# Image comparison data

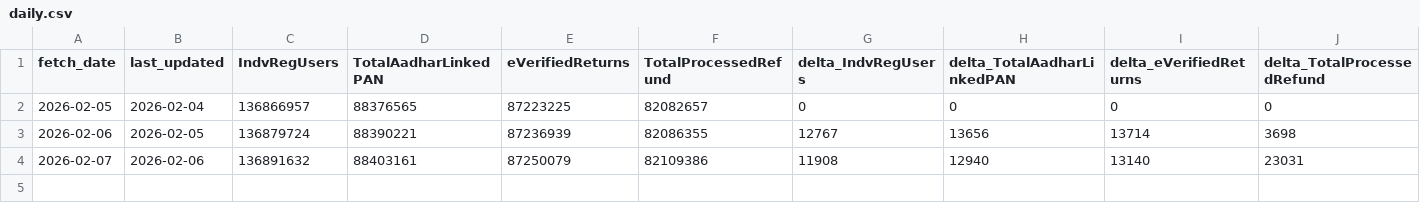
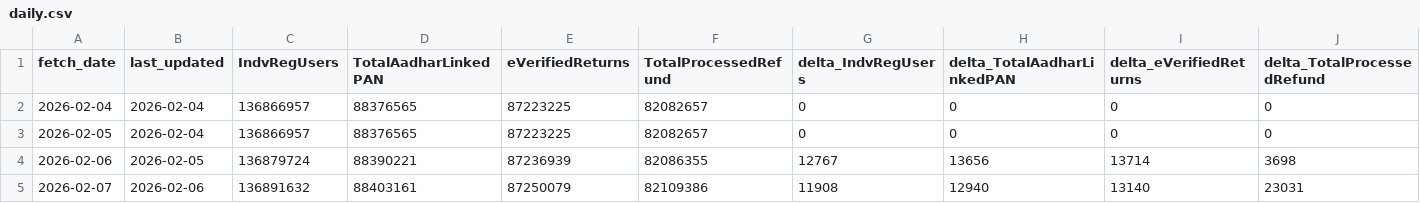
Before and after one commit to kartikeyrajvaidya/itr-daily-updates, a CSV file: data/daily.csv, drawn as a sheet; the diff names each change by its address in the sheet, - before the commit and + after, or states it on an @@ line.

```diff
--- a/data/daily.csv
+++ b/data/daily.csv
+row 2: 2026-02-04 | 2026-02-04 | 136866957 | 88376565 | 87223225 | 82082657 | 0 | 0 | 0 | 0
```
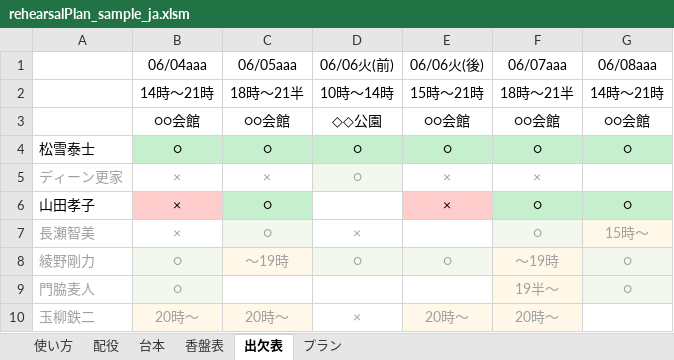
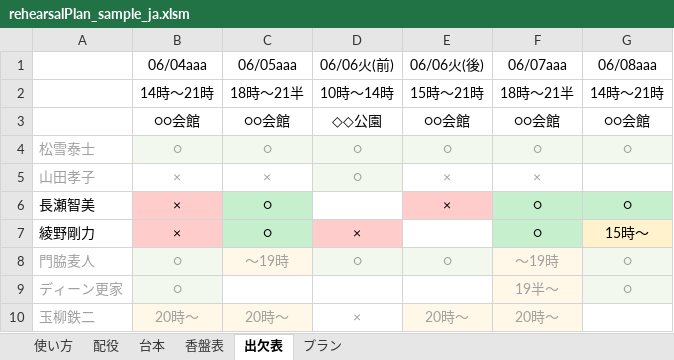
Before and after one commit to satamame/rehearsalPlanSheet, an Excel workbook: rehearsalPlan_sample_ja.xlsm, sheet 出欠表, drawn as a sheet; values as stored, in another font and other column widths than the file's, no borders; charts and pictures not drawn; the diff names each change by its address in the sheet, - before the commit and + after, or states it on an @@ line.

```diff
--- a/rehearsalPlan_sample_ja.xlsm (sheet 出欠表)
+++ b/rehearsalPlan_sample_ja.xlsm (sheet 出欠表)
-A4:G4 text colour: black
+A4:G4 text colour: #A0A0A0
-B4:G4 fill: #C6EFCE
+B4:G4 fill: #F2F8EE
-A5: ディーン更家
+A5: 山田孝子
-A6: 山田孝子
+A6: 長瀬智美
-A7: 長瀬智美
+A7: 綾野剛力
-A7:D7 text colour: #A0A0A0
+A7:D7 text colour: black
-B7 fill: none
+B7 fill: #FFCCCC
-C7 fill: #F2F8EE
+C7 fill: #C6EFCE
-D7 fill: none
+D7 fill: #FFCCCC
-F7 fill: #F2F8EE
+F7 fill: #C6EFCE
-F7:G7 text colour: #A0A0A0
+F7:G7 text colour: black
-G7 fill: #FFF8E8
+G7 fill: #FFF2CC
-A8: 綾野剛力
+A8: 門脇麦人
-A9: 門脇麦人
+A9: ディーン更家
```
Also changed, not shown: sheet プラン, sheet 香盤表, charts or pictures.
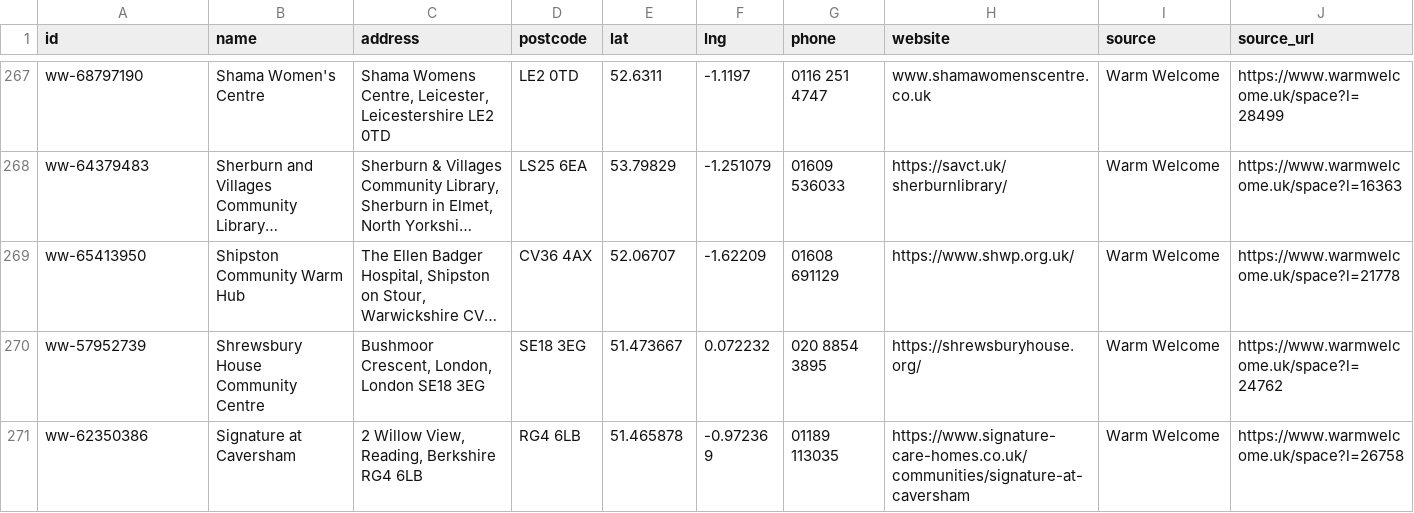
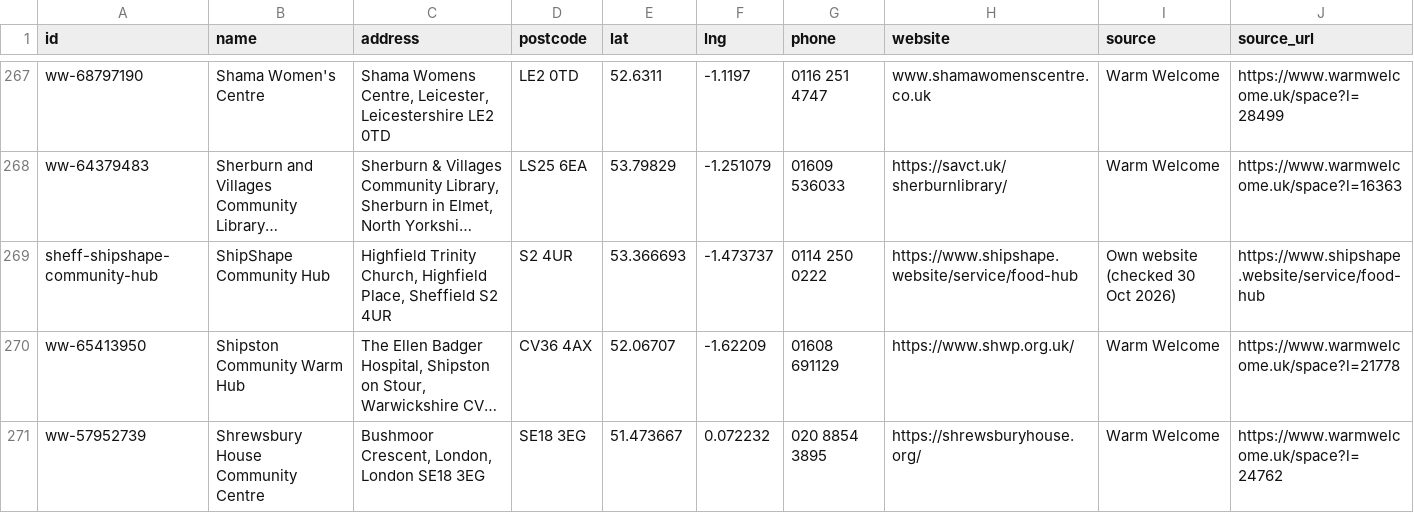
Before and after one commit to Postcode-economics/find-your-food-bank, a CSV file: export/warmspaces.csv, drawn as a sheet; only a part is shown, gaps mark what is left out; the shorter side is filled out with more unchanged rows; long unchanged cells end in …; the diff names each change by its address in the sheet, - before the commit and + after, or states it on an @@ line.

```diff
--- a/export/warmspaces.csv
+++ b/export/warmspaces.csv
+row 269: sheff-shipshape-community-hub | ShipShape Community Hub | Highfield Trinity Church, Highfield Place, Sheffield S2 4UR | S2 4UR | 53.366693 | -1.473737 | 0114 250 0222 | https://www.shipshape.website/service/food-hub | Own website (checked 30 Oct 2026) | https://www.shipshape.website/service/food-hub
```
Also changed, not shown: export/foodbanks.csv, 6 other files.
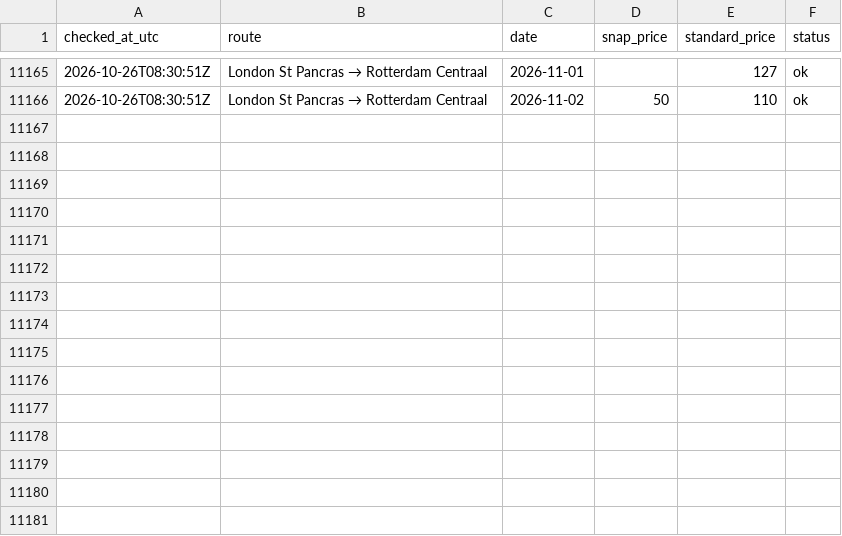
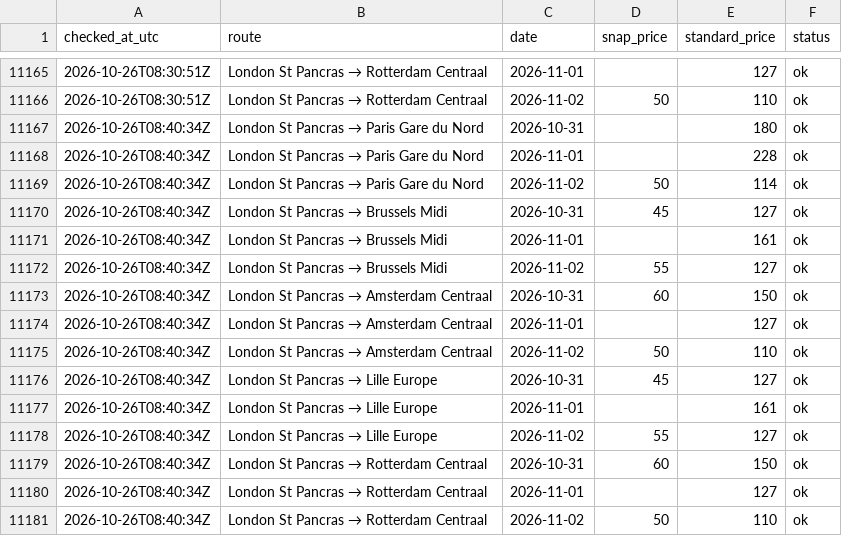
Before and after one commit to Caapi/snap-watcher, a CSV file: data/prices.csv, drawn as a sheet; only a part is shown, gaps mark what is left out.

Commit message:
Snap check 2026-10-26T08:40Z

```diff
--- a/data/prices.csv
+++ b/data/prices.csv
@@ -11166 +11166,16 @@ checked_at_utc,route,date,snap_price,standard_price,status
 2026-10-26T08:30:51Z,London St Pancras → Rotterdam Centraal,2026-11-02,50,110,ok
+2026-10-26T08:40:34Z,London St Pancras → Paris Gare du Nord,2026-10-31,,180,ok
+2026-10-26T08:40:34Z,London St Pancras → Paris Gare du Nord,2026-11-01,,228,ok
+2026-10-26T08:40:34Z,London St Pancras → Paris Gare du Nord,2026-11-02,50,114,ok
+2026-10-26T08:40:34Z,London St Pancras → Brussels Midi,2026-10-31,45,127,ok
+2026-10-26T08:40:34Z,London St Pancras → Brussels Midi,2026-11-01,,161,ok
+2026-10-26T08:40:34Z,London St Pancras → Brussels Midi,2026-11-02,55,127,ok
+2026-10-26T08:40:34Z,London St Pancras → Amsterdam Centraal,2026-10-31,60,150,ok
+2026-10-26T08:40:34Z,London St Pancras → Amsterdam Centraal,2026-11-01,,127,ok
+2026-10-26T08:40:34Z,London St Pancras → Amsterdam Centraal,2026-11-02,50,110,ok
+2026-10-26T08:40:34Z,London St Pancras → Lille Europe,2026-10-31,45,127,ok
+2026-10-26T08:40:34Z,London St Pancras → Lille Europe,2026-11-01,,161,ok
+2026-10-26T08:40:34Z,London St Pancras → Lille Europe,2026-11-02,55,127,ok
+2026-10-26T08:40:34Z,London St Pancras → Rotterdam Centraal,2026-10-31,60,150,ok
+2026-10-26T08:40:34Z,London St Pancras → Rotterdam Centraal,2026-11-01,,127,ok
+2026-10-26T08:40:34Z,London St Pancras → Rotterdam Centraal,2026-11-02,50,110,ok
```
Also changed, not shown: 1 other file.
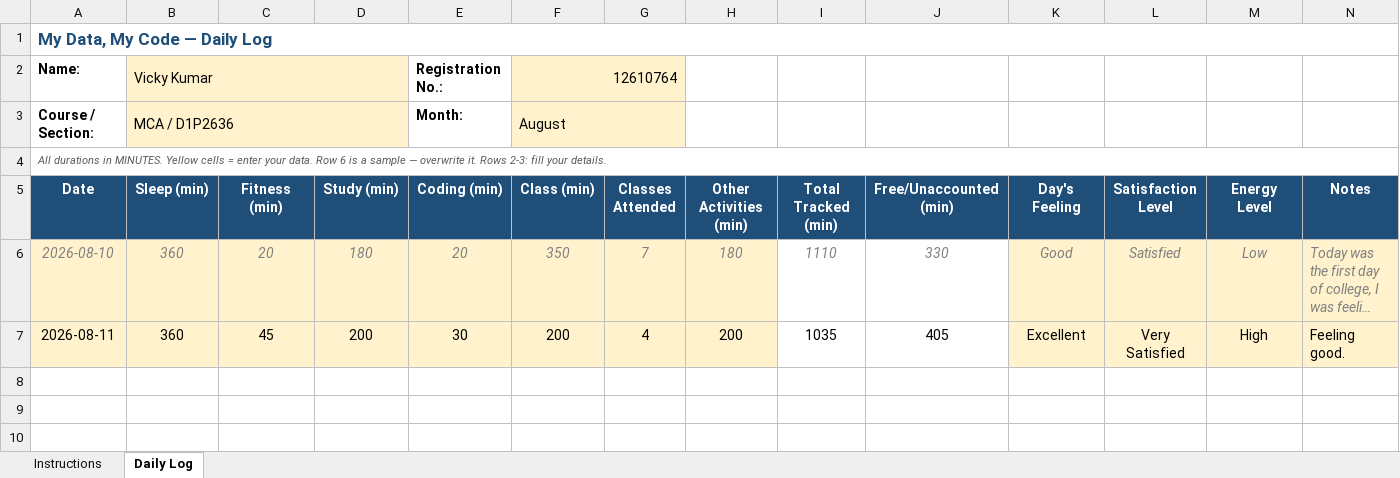
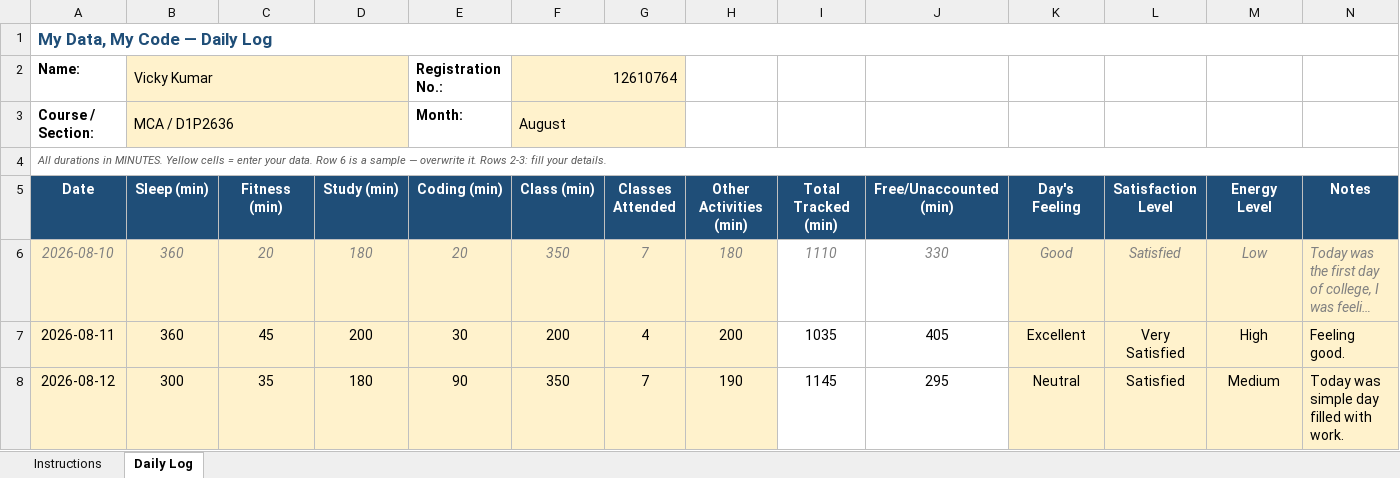
Before and after one commit to vicky2030-analyst/CAP776, an Excel workbook: 12610764.xlsx, sheet Daily Log, drawn as a sheet; long unchanged cells end in …; values as stored, in another font and other column widths than the file's, no borders; conditional formats not drawn; the diff names each change by its address in the sheet, - before the commit and + after, or states it on an @@ line.

Commit message:
third commit

```diff
--- a/12610764.xlsx (sheet Daily Log)
+++ b/12610764.xlsx (sheet Daily Log)
+row 8: 2026-08-12 | 300 | 35 | 180 | 90 | 350 | 7 | 190 | 1145 | 295 | Neutral | Satisfied | Medium | Today was simple day filled with work.
```
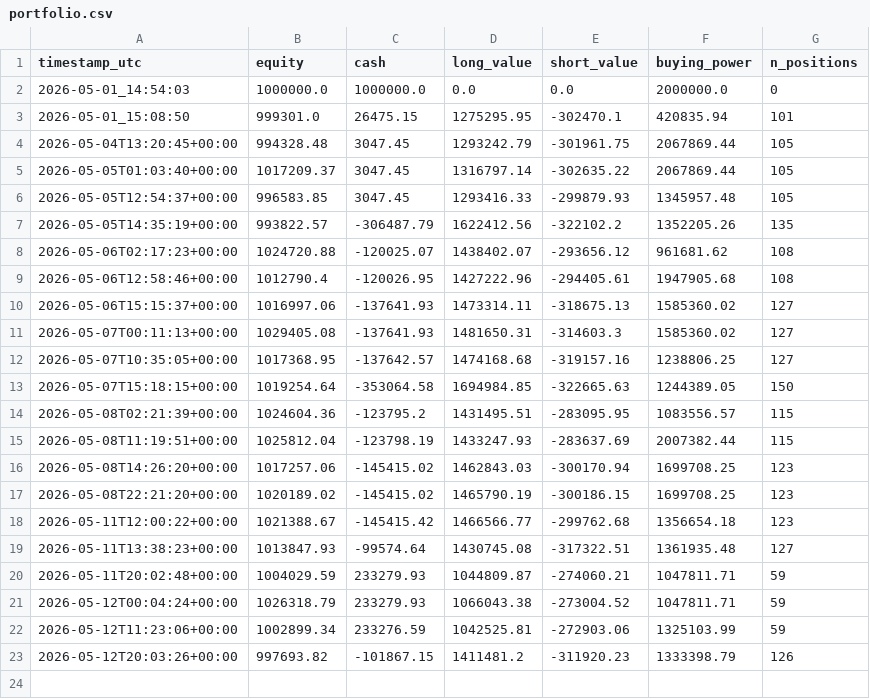
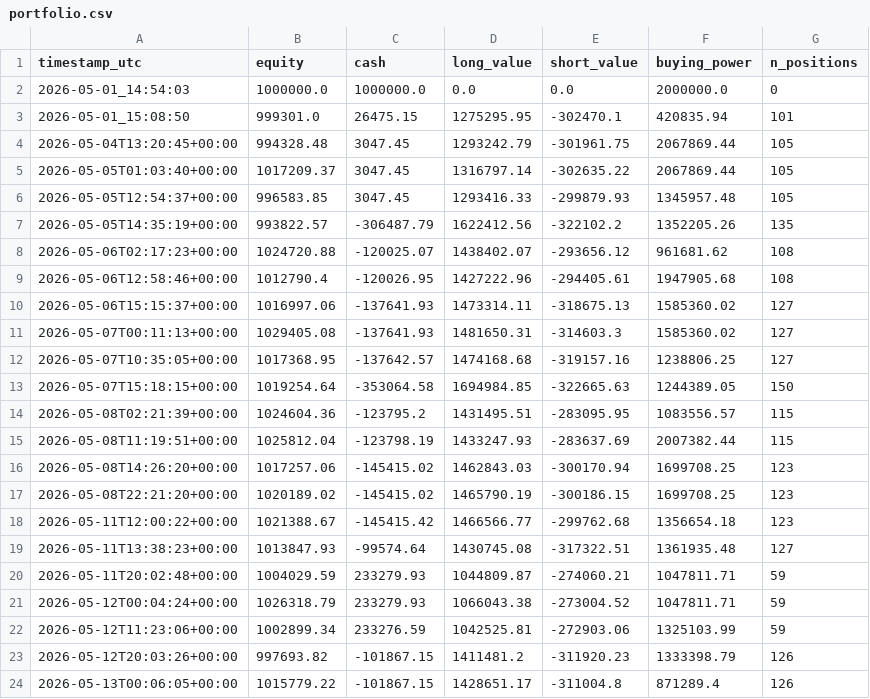
Before and after one commit to FinTechEntrepreneurldz/Model_C_Paper_Trading, a CSV file: logs/portfolio/portfolio.csv, drawn as a sheet.

```diff
--- a/logs/portfolio/portfolio.csv
+++ b/logs/portfolio/portfolio.csv
@@ -23 +23,2 @@ timestamp_utc,equity,cash,long_value,short_value,buying_power,n_positions
 2026-05-12T20:03:26+00:00,997693.82,-101867.15,1411481.2,-311920.23,1333398.79,126
+2026-05-13T00:06:05+00:00,1015779.22,-101867.15,1428651.17,-311004.8,871289.4,126
```
Also changed, not shown: logs/decisions/decisions.csv, logs/positions/latest_positions.csv, 1 other file.
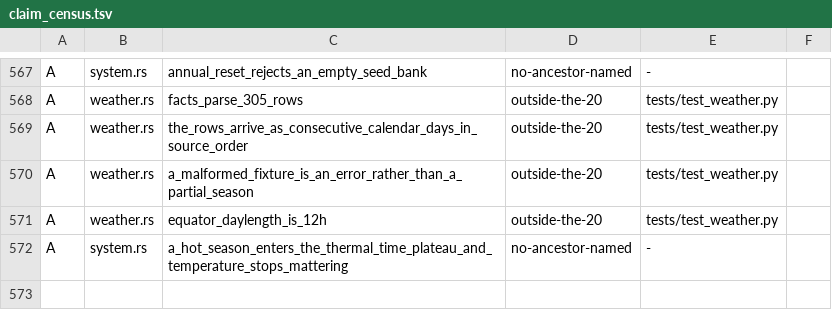
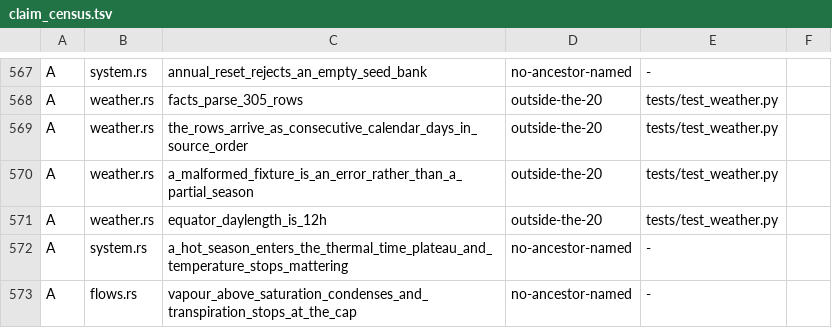
Before and after one commit to BoykoNeov/biosphere-simulator, a TSV file: rust/crates/domains/src/biosphere/claim_census.tsv, drawn as a sheet; only a part is shown, gaps mark what is left out; the diff names each change by its address in the sheet, - before the commit and + after, or states it on an @@ line.

```diff
--- a/rust/crates/domains/src/biosphere/claim_census.tsv
+++ b/rust/crates/domains/src/biosphere/claim_census.tsv
+row 573: A | flows.rs | vapour_above_saturation_condenses_and_transpiration_stops_at_the_cap | no-ancestor-named | -
```
Also changed, not shown: 24 other files.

# What to produce
For each line above that holds the string "Centraal", provide a copy of that line.

# Expected answer
 2026-10-26T08:30:51Z,London St Pancras → Rotterdam Centraal,2026-11-02,50,110,ok
+2026-10-26T08:40:34Z,London St Pancras → Amsterdam Centraal,2026-10-31,60,150,ok
+2026-10-26T08:40:34Z,London St Pancras → Amsterdam Centraal,2026-11-01,,127,ok
+2026-10-26T08:40:34Z,London St Pancras → Amsterdam Centraal,2026-11-02,50,110,ok
+2026-10-26T08:40:34Z,London St Pancras → Rotterdam Centraal,2026-10-31,60,150,ok
+2026-10-26T08:40:34Z,London St Pancras → Rotterdam Centraal,2026-11-01,,127,ok
+2026-10-26T08:40:34Z,London St Pancras → Rotterdam Centraal,2026-11-02,50,110,ok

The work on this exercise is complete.